>>>
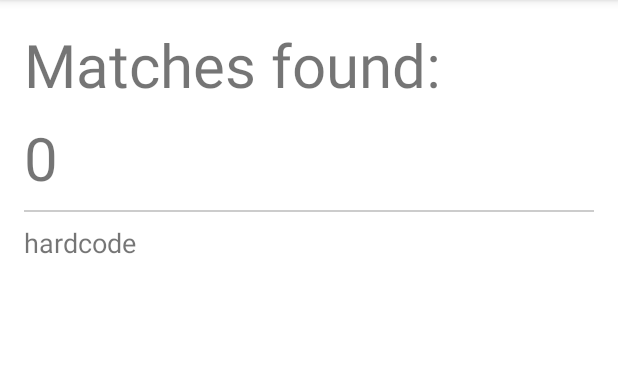
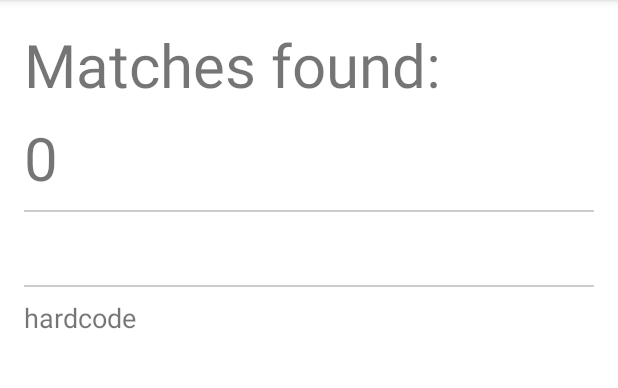
Before and after one commit to andrsim66/SheetCounter, an Android app: the DetailsActivity screen opened directly, with no data from a screen before it, on a phone screen of 412 x 824 dp, the part 84-472 px from its top. Run offline under Robolectric (Android 15) with nearby library versions, the phone set to English and light mode, and no system bars; 1 statement that could not run was skipped.

Commit message:
details added phrase

```diff
--- a/app/src/main/java/com/ukgeek/sheetcounter/app/activities/DetailsActivity.java
+++ b/app/src/main/java/com/ukgeek/sheetcounter/app/activities/DetailsActivity.java
@@ -16,6 +16,7 @@ import java.util.ArrayList;
 public class DetailsActivity extends AppCompatActivity {
 
     private TextView mTvCount;
+    private TextView mTvPhrase;
     private TextView mTvText;
 
     private ArrayList<String> mText;
@@ -41,6 +42,7 @@ public class DetailsActivity extends AppCompatActivity {
 
     private void initViews() {
         mTvCount = (TextView) findViewById(R.id.tv_matches_count);
+        mTvPhrase = (TextView) findViewById(R.id.tv_phrase);
         mTvText = (TextView) findViewById(R.id.tv_result_text);
     }
 
@@ -49,6 +51,8 @@ public class DetailsActivity extends AppCompatActivity {
         Logger.d(mPhrase);
         Logger.d(mText.toString());
         if (mPhrase != null && mText != null && mText.size() > 0) {
+            mTvPhrase.setText(mPhrase);
+
             StringBuilder sb = new StringBuilder();
 
             for (int i = 0; i < mText.size(); i++) {
--- a/app/src/main/res/layout/activity_details.xml
+++ b/app/src/main/res/layout/activity_details.xml
@@ -36,6 +36,23 @@
         android:layout_marginTop="8dp"
         android:background="@color/grey_ccc" />
 
+    <TextView
+        android:id="@+id/tv_phrase"
+        android:layout_width="match_parent"
+        android:layout_height="wrap_content"
+        android:paddingLeft="16sp"
+        android:paddingRight="16sp"
+        android:textSize="24sp" />
+
+    <FrameLayout
+        android:layout_width="match_parent"
+        android:layout_height="1dp"
+        android:layout_marginBottom="8dp"
+        android:layout_marginLeft="16dp"
+        android:layout_marginRight="16dp"
+        android:layout_marginTop="8dp"
+        android:background="@color/grey_ccc" />
+
     <ScrollView
         android:layout_width="match_parent"
         android:layout_height="match_parent">
```
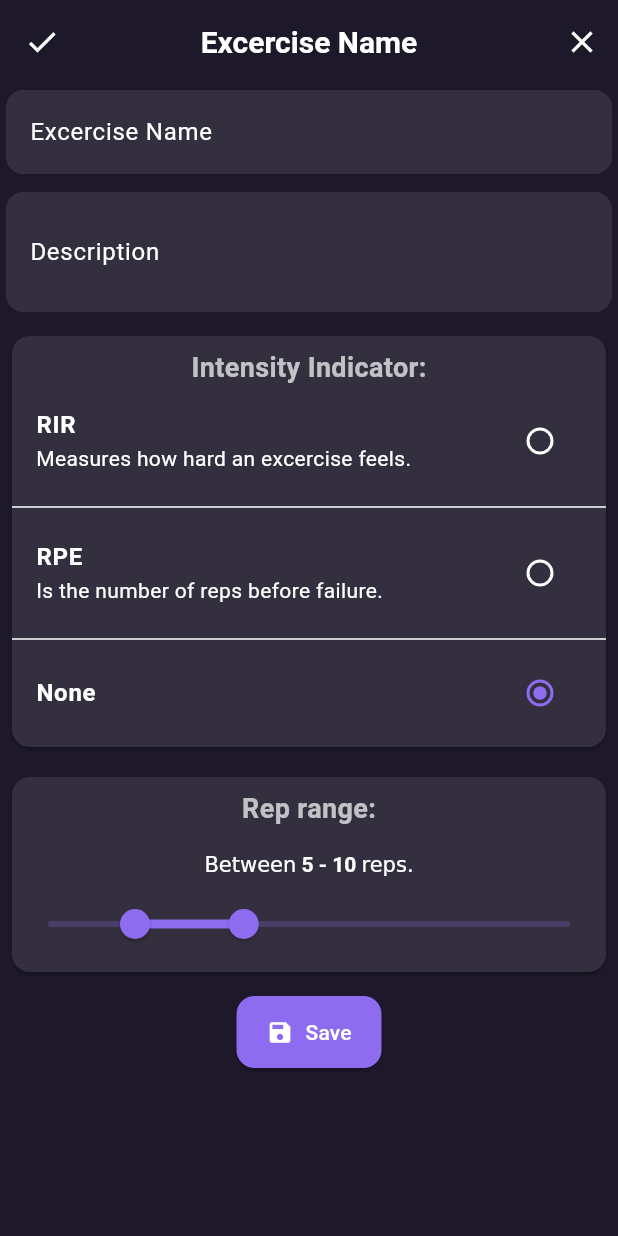
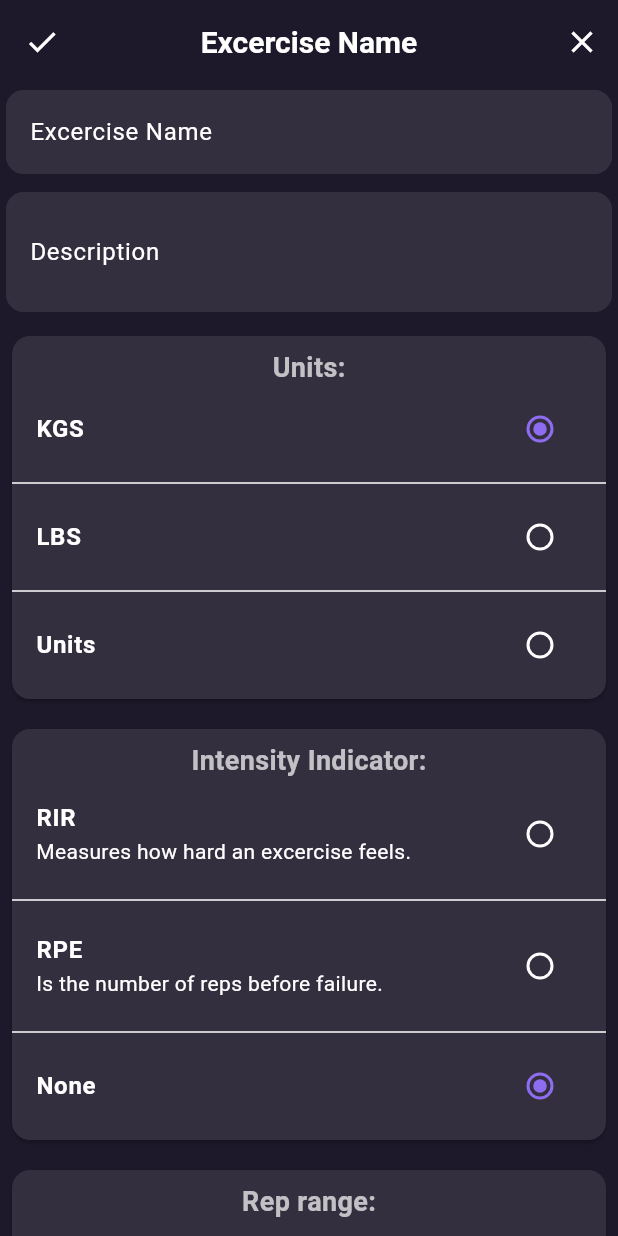
Before and after one commit to diegoZarateFer/gym-tracker-app, a Flutter app: the ExcerciseSettingsPage screen opened by its route, on a phone screen of 412 x 824 dp. Run offline on Flutter 3.47's test engine with Material 3 defaults, Android fonts, the light colour scheme and no system bars; our stand-ins replace table_calendar.

Commit message:
feat<excercise>: Terminando logica de excercise settings.

```diff
--- a/lib/pages/excercise_settings_page.dart
+++ b/lib/pages/excercise_settings_page.dart
@@ -1,6 +1,7 @@
 import 'package:flutter/material.dart';
-
-enum IntensityIndicators { none, rir, rpe }
+import 'package:gym_tracker_ui/pages/widgets/excercise_settings_form.dart';
+import 'package:gym_tracker_ui/pages/widgets/intensity_indicator_selector.dart';
+import 'package:gym_tracker_ui/pages/widgets/unit_selector.dart';
 
 class ExcerciseSettingsPage extends StatefulWidget {
   static const String route = "excercise-settings";
@@ -12,22 +13,19 @@ class ExcerciseSettingsPage extends StatefulWidget {
 }
 
 class _ExcerciseSettingsPageState extends State<ExcerciseSettingsPage> {
-  /// Valores del rango de repeticiones.
-  ///
-  int _selectedRepRangeStart = 5;
-  int _selectedRepRangeEnd = 10;
-
-  /// Indicador de intensidad seleccionado.
-  ///
-  IntensityIndicators _selectedIntensityIndicator = IntensityIndicators.none;
-
-  /// Funciones para los widgets.
-  ///
-  void _changeRepsRangeHandler(RangeValues newValues) {
-    setState(() {
-      _selectedRepRangeStart = newValues.start.toInt();
-      _selectedRepRangeEnd = newValues.end.toInt();
-    });
+  void _saveExcerciseSettingsHandler(
+      {required String name,
+      required String description,
+      required IntensityIndicators intensityIndicator,
+      required Units unit,
+      required int minNumberOfReps,
+      required int maxNumberOfReps}) {
+    print(name);
+    print(description);
+    print(intensityIndicator);
+    print(unit);
+    print(minNumberOfReps);
+    print(maxNumberOfReps);
   }
 
   @override
@@ -55,154 +53,8 @@ class _ExcerciseSettingsPageState extends State<ExcerciseSettingsPage> {
       body: SingleChildScrollView(
         child: Padding(
           padding: const EdgeInsets.all(4),
-          child: Column(
-            children: [
-              const TextField(
-                textAlignVertical: TextAlignVertical.center,
-                maxLines: 1,
-                maxLength: 30,
-                decoration: InputDecoration(
-                  counterText: "",
-                  label: Text("Excercise Name"),
-                  border: OutlineInputBorder(),
-                ),
-              ),
-              const SizedBox(height: 12),
-              const TextField(
-                textAlignVertical: TextAlignVertical.center,
-                maxLines: 2,
-                decoration: InputDecoration(
-                  counterText: "",
-                  label: Text("Description"),
-                  border: OutlineInputBorder(),
-                ),
-              ),
-              const SizedBox(height: 12),
-              Card(
-                child: Padding(
-                  padding: const EdgeInsets.symmetric(vertical: 8),
-                  child: Column(
-                    children: [
-                      const Text(
-                        "Intensity Indicator:",
-                        style: TextStyle(
-                          fontWeight: FontWeight.bold,
-                          fontSize: 18,
-                        ),
-                      ),
-                      RadioListTile<IntensityIndicators>(
-                        value: IntensityIndicators.rir,
-                        groupValue: _selectedIntensityIndicator,
-                        subtitle: const Text(
-                          "Measures how hard an excercise feels.",
-                        ),
-                        title: const Text(
-                          "RIR",
-                          style: TextStyle(
-                            fontWeight: FontWeight.bold,
-                          ),
-                        ),
-                        onChanged: (IntensityIndicators? selectedIndicator) {
-                          setState(() {
-                            _selectedIntensityIndicator =
-                                selectedIndicator ?? IntensityIndicators.none;
-                          });
-                        },
-                        activeColor: const Color(0xFF8E6CEF),
-                        controlAffinity: ListTileControlAffinity.trailing,
-                      ),
-                      const Divider(),
-                      RadioListTile<IntensityIndicators>(
-                        value: IntensityIndicators.rpe,
-                        groupValue: _selectedIntensityIndicator,
-                        subtitle: const Text(
-                          "Is the number of reps before failure.",
-                        ),
-                        title: const Text(
-                          "RPE",
-                          style: TextStyle(
-                            fontWeight: FontWeight.bold,
-                          ),
-                        ),
-                        onChanged: (IntensityIndicators? selectedIndicator) {
-                          setState(() {
-                            _selectedIntensityIndicator =
-                                selectedIndicator ?? IntensityIndicators.none;
-                          });
-                        },
-                        activeColor: const Color(0xFF8E6CEF),
-                        controlAffinity: ListTileControlAffinity.trailing,
-                      ),
-                      const Divider(),
-                      RadioListTile<IntensityIndicators>(
-                        value: IntensityIndicators.none,
-                        groupValue: _selectedIntensityIndicator,
-                        title: const Text(
-                          "None",
-                          style: TextStyle(
-                            fontWeight: FontWeight.bold,
-                          ),
-                        ),
-                        onChanged: (IntensityIndicators? selectedIndicator) {
-                          setState(() {
-                            _selectedIntensityIndicator =
-                                selectedIndicator ?? IntensityIndicators.none;
-                          });
-                        },
-                        activeColor: const Color(0xFF8E6CEF),
-                        controlAffinity: ListTileControlAffinity.trailing,
-                      ),
-                    ],
-                  ),
-                ),
-              ),
-              const SizedBox(height: 12),
-              Card(
-                child: Padding(
-                  padding: const EdgeInsets.symmetric(vertical: 8),
-                  child: Column(children: [
-                    const Text(
-                      "Rep range:",
-                      style: TextStyle(
-                        fontWeight: FontWeight.bold,
-                        fontSize: 18,
-                      ),
-                    ),
-                    const SizedBox(
-                      height: 16,
-                    ),
-                    RichText(
-                      text: TextSpan(
-                        children: [
-                          const TextSpan(text: "Between"),
-                          TextSpan(
-                              text:
-                                  " $_selectedRepRangeStart - $_selectedRepRangeEnd ",
-                              style: const TextStyle(
-                                fontWeight: FontWeight.bold,
-                              )),
-                          const TextSpan(text: "reps."),
-                        ],
-                      ),
-                    ),
-                    const SizedBox(height: 8),
-                    RangeSlider(
-                      min: 1,
-                      max: 25,
-                      values: RangeValues(_selectedRepRangeStart.toDouble(),
-                          _selectedRepRangeEnd.toDouble()),
-                      onChanged: _changeRepsRangeHandler,
-                    ),
-                  ]),
-                ),
-              ),
-              const SizedBox(height: 12),
-              ElevatedButton.icon(
-                onPressed: () {},
-                icon: const Icon(Icons.save),
-                label: const Text("Save"),
-              ),
-            ],
+          child: ExcerciseSettingsForm(
+            onSaveExcerciseSettings: _saveExcerciseSettingsHandler,
           ),
         ),
       ),
--- /dev/null
+++ b/lib/pages/widgets/excercise_settings_form.dart
@@ -0,0 +1,171 @@
+import 'package:flutter/material.dart';
+import 'package:gym_tracker_ui/pages/widgets/intensity_indicator_selector.dart';
+import 'package:gym_tracker_ui/pages/widgets/unit_selector.dart';
+
+class ExcerciseSettingsForm extends StatefulWidget {
+  const ExcerciseSettingsForm({
+    super.key,
+    required this.onSaveExcerciseSettings,
+  });
+
+  final void Function(
+      {required String name,
+      required String description,
+      required IntensityIndicators intensityIndicator,
+      required Units unit,
+      required int minNumberOfReps,
+      required int maxNumberOfReps}) onSaveExcerciseSettings;
+
+  @override
+  State<ExcerciseSettingsForm> createState() => _ExcerciseSettingsFormState();
+}
+
+class _ExcerciseSettingsFormState extends State<ExcerciseSettingsForm> {
+  /// Controllers.
+  ///
+  final _excerciseNameController = TextEditingController();
+  final _excerciseDescriptionController = TextEditingController();
+
+  /// Valores del rango de repeticiones.
+  ///
+  int _selectedRepRangeStart = 5;
+  int _selectedRepRangeEnd = 10;
+
+  /// Indicador de intensidad seleccionado.
+  ///
+  IntensityIndicators _selectedIntensityIndicator = IntensityIndicators.none;
+
+  /// Unidad de medida seleccionada.
+  ///
+  Units _selectedUnit = Units.kgs;
+
+  ///TODO: Agregar validaciones a los campos.
+  ///
+
+  /// Funciones para los widgets.
+  ///
+  void _changeRepsRangeHandler(RangeValues newValues) {
+    setState(() {
+      _selectedRepRangeStart = newValues.start.toInt();
+      _selectedRepRangeEnd = newValues.end.toInt();
+    });
+  }
+
+  void _changeIntensityIndicatorHandler(
+      IntensityIndicators? selectedIndicator) {
+    setState(() {
+      _selectedIntensityIndicator =
+          selectedIndicator ?? IntensityIndicators.none;
+    });
+  }
+
+  void _changeUnitHandler(Units? selectedUnit) {
+    setState(() {
+      _selectedUnit = selectedUnit ?? Units.units;
+    });
+  }
+
+  void _onSaveExcerciseSettings() {
+    widget.onSaveExcerciseSettings(
+      description: _excerciseDescriptionController.text,
+      name: _excerciseNameController.text,
+      intensityIndicator: _selectedIntensityIndicator,
+      minNumberOfReps: _selectedRepRangeStart,
+      maxNumberOfReps: _selectedRepRangeEnd,
+      unit: _selectedUnit,
+    );
+  }
+
+  @override
+  void dispose() {
+    _excerciseNameController.dispose();
+    _excerciseDescriptionController.dispose();
+    super.dispose();
+  }
+
+  @override
+  Widget build(BuildContext context) {
+    return Column(
+      children: [
+        TextField(
+          controller: _excerciseNameController,
+          textAlignVertical: TextAlignVertical.center,
+          maxLines: 1,
+          maxLength: 30,
+          decoration: const InputDecoration(
+            counterText: "",
+            label: Text("Excercise Name"),
+            border: OutlineInputBorder(),
+          ),
+        ),
+        const SizedBox(height: 12),
+        TextField(
+          controller: _excerciseNameController,
+          textAlignVertical: TextAlignVertical.center,
+          maxLines: 2,
+          decoration: const InputDecoration(
+            counterText: "",
+            label: Text("Description"),
+            border: OutlineInputBorder(),
+          ),
+        ),
+        const SizedBox(height: 12),
+        UnitSelector(
+          selectedUnit: _selectedUnit,
+          onChangeSelectedUnit: _changeUnitHandler,
+        ),
+        const SizedBox(height: 12),
+        IntensityIndicatorSelector(
+          selectedIntensityIndicator: _selectedIntensityIndicator,
+          onChangeSelectedIntensityIndicator: _changeIntensityIndicatorHandler,
+        ),
+        const SizedBox(height: 12),
+        Card(
+          child: Padding(
+            padding: const EdgeInsets.symmetric(vertical: 8),
+            child: Column(children: [
+              const Text(
+                "Rep range:",
+                style: TextStyle(
+                  fontWeight: FontWeight.bold,
+                  fontSize: 18,
+                ),
+              ),
+              const SizedBox(
+                height: 16,
+              ),
+              RichText(
+                text: TextSpan(
+                  children: [
+                    const TextSpan(text: "Between"),
+                    TextSpan(
+                        text:
+                            " $_selectedRepRangeStart - $_selectedRepRangeEnd ",
+                        style: const TextStyle(
+                          fontWeight: FontWeight.bold,
+                        )),
+                    const TextSpan(text: "reps."),
+                  ],
+                ),
+              ),
+              const SizedBox(height: 8),
+              RangeSlider(
+                min: 1,
+                max: 25,
+                values: RangeValues(_selectedRepRangeStart.toDouble(),
+                    _selectedRepRangeEnd.toDouble()),
+                onChanged: _changeRepsRangeHandler,
+              ),
+            ]),
+          ),
+        ),
+        const SizedBox(height: 12),
+        ElevatedButton.icon(
+          onPressed: _onSaveExcerciseSettings,
+          icon: const Icon(Icons.save),
+          label: const Text("Save"),
+        ),
+      ],
+    );
+  }
+}
--- /dev/null
+++ b/lib/pages/widgets/intensity_indicator_selector.dart
@@ -0,0 +1,82 @@
+import 'package:flutter/material.dart';
+
+enum IntensityIndicators { none, rir, rpe }
+
+class IntensityIndicatorSelector extends StatelessWidget {
+  const IntensityIndicatorSelector({
+    super.key,
+    required this.selectedIntensityIndicator,
+    required this.onChangeSelectedIntensityIndicator,
+  });
+
+  final IntensityIndicators selectedIntensityIndicator;
+  final void Function(IntensityIndicators? selectedIndicator)
+      onChangeSelectedIntensityIndicator;
+
+  @override
+  Widget build(BuildContext context) {
+    return Card(
+      child: Padding(
+        padding: const EdgeInsets.symmetric(vertical: 8),
+        child: Column(
+          children: [
+            const Text(
+              "Intensity Indicator:",
+              style: TextStyle(
+                fontWeight: FontWeight.bold,
+                fontSize: 18,
+              ),
+            ),
+            RadioListTile<IntensityIndicators>(
+              value: IntensityIndicators.rir,
+              groupValue: selectedIntensityIndicator,
+              subtitle: const Text(
+                "Measures how hard an excercise feels.",
+              ),
+              title: const Text(
+                "RIR",
+                style: TextStyle(
+                  fontWeight: FontWeight.bold,
+                ),
+              ),
+              onChanged: onChangeSelectedIntensityIndicator,
+              activeColor: const Color(0xFF8E6CEF),
+              controlAffinity: ListTileControlAffinity.trailing,
+            ),
+            const Divider(),
+            RadioListTile<IntensityIndicators>(
+              value: IntensityIndicators.rpe,
+              groupValue: selectedIntensityIndicator,
+              subtitle: const Text(
+                "Is the number of reps before failure.",
+              ),
+              title: const Text(
+                "RPE",
+                style: TextStyle(
+                  fontWeight: FontWeight.bold,
+                ),
+              ),
+              onChanged: onChangeSelectedIntensityIndicator,
+              activeColor: const Color(0xFF8E6CEF),
+              controlAffinity: ListTileControlAffinity.trailing,
+            ),
+            const Divider(),
+            RadioListTile<IntensityIndicators>(
+              value: IntensityIndicators.none,
+              groupValue: selectedIntensityIndicator,
+              title: const Text(
+                "None",
+                style: TextStyle(
+                  fontWeight: FontWeight.bold,
+                ),
+              ),
+              onChanged: onChangeSelectedIntensityIndicator,
+              activeColor: const Color(0xFF8E6CEF),
+              controlAffinity: ListTileControlAffinity.trailing,
+            ),
+          ],
+        ),
+      ),
+    );
+  }
+}
--- /dev/null
+++ b/lib/pages/widgets/unit_selector.dart
@@ -0,0 +1,75 @@
+import 'package:flutter/material.dart';
+
+enum Units { units, kgs, lbs }
+
+class UnitSelector extends StatelessWidget {
+  const UnitSelector({
+    super.key,
+    required this.selectedUnit,
+    required this.onChangeSelectedUnit,
+  });
+
+  final Units selectedUnit;
+  final void Function(Units? selectedUnit) onChangeSelectedUnit;
+
+  @override
+  Widget build(BuildContext context) {
+    return Card(
+      child: Padding(
+        padding: const EdgeInsets.symmetric(vertical: 8),
+        child: Column(
+          children: [
+            const Text(
+              "Units:",
+              style: TextStyle(
+                fontWeight: FontWeight.bold,
+                fontSize: 18,
+              ),
+            ),
+            RadioListTile<Units>(
+              value: Units.kgs,
+              groupValue: selectedUnit,
+              title: const Text(
+                "KGS",
+                style: TextStyle(
+                  fontWeight: FontWeight.bold,
+                ),
+              ),
+              onChanged: onChangeSelectedUnit,
+              activeColor: const Color(0xFF8E6CEF),
+              controlAffinity: ListTileControlAffinity.trailing,
+            ),
+            const Divider(),
+            RadioListTile<Units>(
+              value: Units.lbs,
+              groupValue: selectedUnit,
+              title: const Text(
+                "LBS",
+                style: TextStyle(
+                  fontWeight: FontWeight.bold,
+                ),
+              ),
+              onChanged: onChangeSelectedUnit,
+              activeColor: const Color(0xFF8E6CEF),
+              controlAffinity: ListTileControlAffinity.trailing,
+            ),
+            const Divider(),
+            RadioListTile<Units>(
+              value: Units.units,
+              groupValue: selectedUnit,
+              title: const Text(
+                "Units",
+                style: TextStyle(
+                  fontWeight: FontWeight.bold,
+                ),
+              ),
+              onChanged: onChangeSelectedUnit,
+              activeColor: const Color(0xFF8E6CEF),
+              controlAffinity: ListTileControlAffinity.trailing,
+            ),
+          ],
+        ),
+      ),
+    );
+  }
+}
```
<<<
_YOUR OBJECTIVE_
What is the number of lines in the listing that include the word "TextView"? Give the number and no other text.

_SOLUTION TO THIS PROBLEM_
7